‘The word’ teaches about God, inspires us, fills us with the spirit of God and the character of Jesus. Now all these are important for the church to function successfully, but I believe that ‘the word’ is the most important. Simply because if we do not know God, if we do not have total belief in him, we cannot be totally confident in praising him and giving him thanks. We would not be doing it from the heart, and that is what God is most interested in, our hearts. Giving a present to someone you like is not the same as giving to someone you love. In the churches I went to ‘praise and worship’ is always followed by ‘thanksgiving’, that is the norm for most churches. But in Nigeria, I noticed an added variety to this theme. During every song sang in praise, there was thanksgiving. Members would file in the line, dancing and praising in a designated route around the church before placing their ‘thanks’ in a box. This custom would happen about 4, maybe 5 times in a church service. Now, this being alien to me (I was more accustomed to giving thanks once maybe twice in a service) I started asking questions why. Why do you have to give 4 different offerings? Why can’t you put it all in one basket and give that? After all, its not how many times you give, it’s the fact that you give from your heart. But initially, I put my thoughts aside because it was their culture, and who was I to impose my ideals on them? Regardless of this, my mum and I decided to stick with what we were comfortable with and gave our thanks in one. So for the second, third and forth songs, we didn’t follow the line of dancers around the church. This was when I felt the conviction. I noticed that people were staring at us, obviously thinking we didn’t have any money to give. At one point, a sweet old lady offered to give my mum some money to take up to the altar. Mum politely declined. It was also at this point that I realised that something was missing from the church, and as a result the people were being led astray. There is a sense of ‘showing’ that you are giving abundantly, whether you are or not. People who didn’t have enough money to survive the next day were forced in a position to give more, and more, and more. Now I know that as Christians we have to live by faith but sometimes we can spend all our time being heavenly bound that we become earthly useless. People were being forced into a corner, in church. I could see the following situation rising up constantly with the people thinking ‘I can only afford so much, so I will divide my money by four, for each thanksgiving, but what if they decide to have more than four thanksgiving today? What do I do?’ All this before they enter the church…
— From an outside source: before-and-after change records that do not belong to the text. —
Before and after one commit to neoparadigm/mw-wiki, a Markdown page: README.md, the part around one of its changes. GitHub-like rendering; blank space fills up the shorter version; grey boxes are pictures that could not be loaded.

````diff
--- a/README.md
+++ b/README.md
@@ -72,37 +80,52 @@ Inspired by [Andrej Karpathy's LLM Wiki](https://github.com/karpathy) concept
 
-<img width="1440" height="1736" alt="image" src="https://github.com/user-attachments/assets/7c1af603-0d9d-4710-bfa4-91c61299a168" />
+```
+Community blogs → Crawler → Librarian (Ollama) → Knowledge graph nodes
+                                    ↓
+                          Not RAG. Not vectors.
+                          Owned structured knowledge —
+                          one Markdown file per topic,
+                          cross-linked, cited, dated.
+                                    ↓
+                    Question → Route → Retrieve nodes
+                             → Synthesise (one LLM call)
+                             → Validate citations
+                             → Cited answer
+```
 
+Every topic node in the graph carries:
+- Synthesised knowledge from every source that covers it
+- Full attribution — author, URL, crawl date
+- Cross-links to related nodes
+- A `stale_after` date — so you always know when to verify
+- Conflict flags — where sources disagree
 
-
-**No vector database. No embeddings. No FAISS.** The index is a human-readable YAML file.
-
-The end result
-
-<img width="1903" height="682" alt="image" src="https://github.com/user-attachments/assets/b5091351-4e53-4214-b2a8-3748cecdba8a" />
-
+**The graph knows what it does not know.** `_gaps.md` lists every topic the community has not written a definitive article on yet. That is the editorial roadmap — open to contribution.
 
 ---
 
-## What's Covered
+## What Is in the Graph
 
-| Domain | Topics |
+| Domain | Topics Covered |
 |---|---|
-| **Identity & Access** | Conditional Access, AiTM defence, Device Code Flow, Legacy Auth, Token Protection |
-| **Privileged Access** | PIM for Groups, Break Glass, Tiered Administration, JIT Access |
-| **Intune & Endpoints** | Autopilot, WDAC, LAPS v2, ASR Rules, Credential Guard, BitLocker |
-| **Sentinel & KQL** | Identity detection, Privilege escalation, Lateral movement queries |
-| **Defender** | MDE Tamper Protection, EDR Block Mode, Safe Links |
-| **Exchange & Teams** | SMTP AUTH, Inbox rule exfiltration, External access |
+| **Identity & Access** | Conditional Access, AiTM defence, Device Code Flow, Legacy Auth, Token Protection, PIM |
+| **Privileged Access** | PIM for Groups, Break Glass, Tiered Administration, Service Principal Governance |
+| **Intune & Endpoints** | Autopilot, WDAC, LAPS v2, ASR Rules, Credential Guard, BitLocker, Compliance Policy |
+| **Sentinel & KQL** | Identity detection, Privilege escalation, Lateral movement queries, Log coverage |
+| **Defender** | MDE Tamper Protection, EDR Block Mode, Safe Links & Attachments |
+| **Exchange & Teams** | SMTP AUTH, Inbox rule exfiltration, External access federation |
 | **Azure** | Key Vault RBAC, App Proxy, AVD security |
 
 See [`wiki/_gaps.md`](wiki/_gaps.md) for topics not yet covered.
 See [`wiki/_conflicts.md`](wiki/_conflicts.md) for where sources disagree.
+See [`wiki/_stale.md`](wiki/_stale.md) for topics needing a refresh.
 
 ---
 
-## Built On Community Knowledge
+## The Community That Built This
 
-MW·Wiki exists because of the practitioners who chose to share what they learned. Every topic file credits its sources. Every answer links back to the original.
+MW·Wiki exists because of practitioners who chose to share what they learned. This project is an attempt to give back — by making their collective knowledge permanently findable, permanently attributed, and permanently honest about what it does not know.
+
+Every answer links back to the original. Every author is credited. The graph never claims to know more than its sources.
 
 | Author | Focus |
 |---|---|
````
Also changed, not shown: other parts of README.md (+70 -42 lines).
Jeremiah 23: 1-4

I will send disaster upon the leaders of my people--the shepherds of my sheep--for they have destroyed and scattered the very ones they were expected to care for," says the LORD.

This is what the LORD, the God of Israel, says to these shepherds: "Instead of leading my flock to safety, you have deserted them and driven them to destruction. Now I will pour out judgment on you for the evil you have done to them.

But I will gather together the remnant of my flock from wherever I have driven them. I will bring them back into their own fold, and they will be fruitful and increase in number.

Then I will appoint responsible shepherds to care for them, and they will never be afraid again. Not a single one of them will be lost or missing," says the LORD.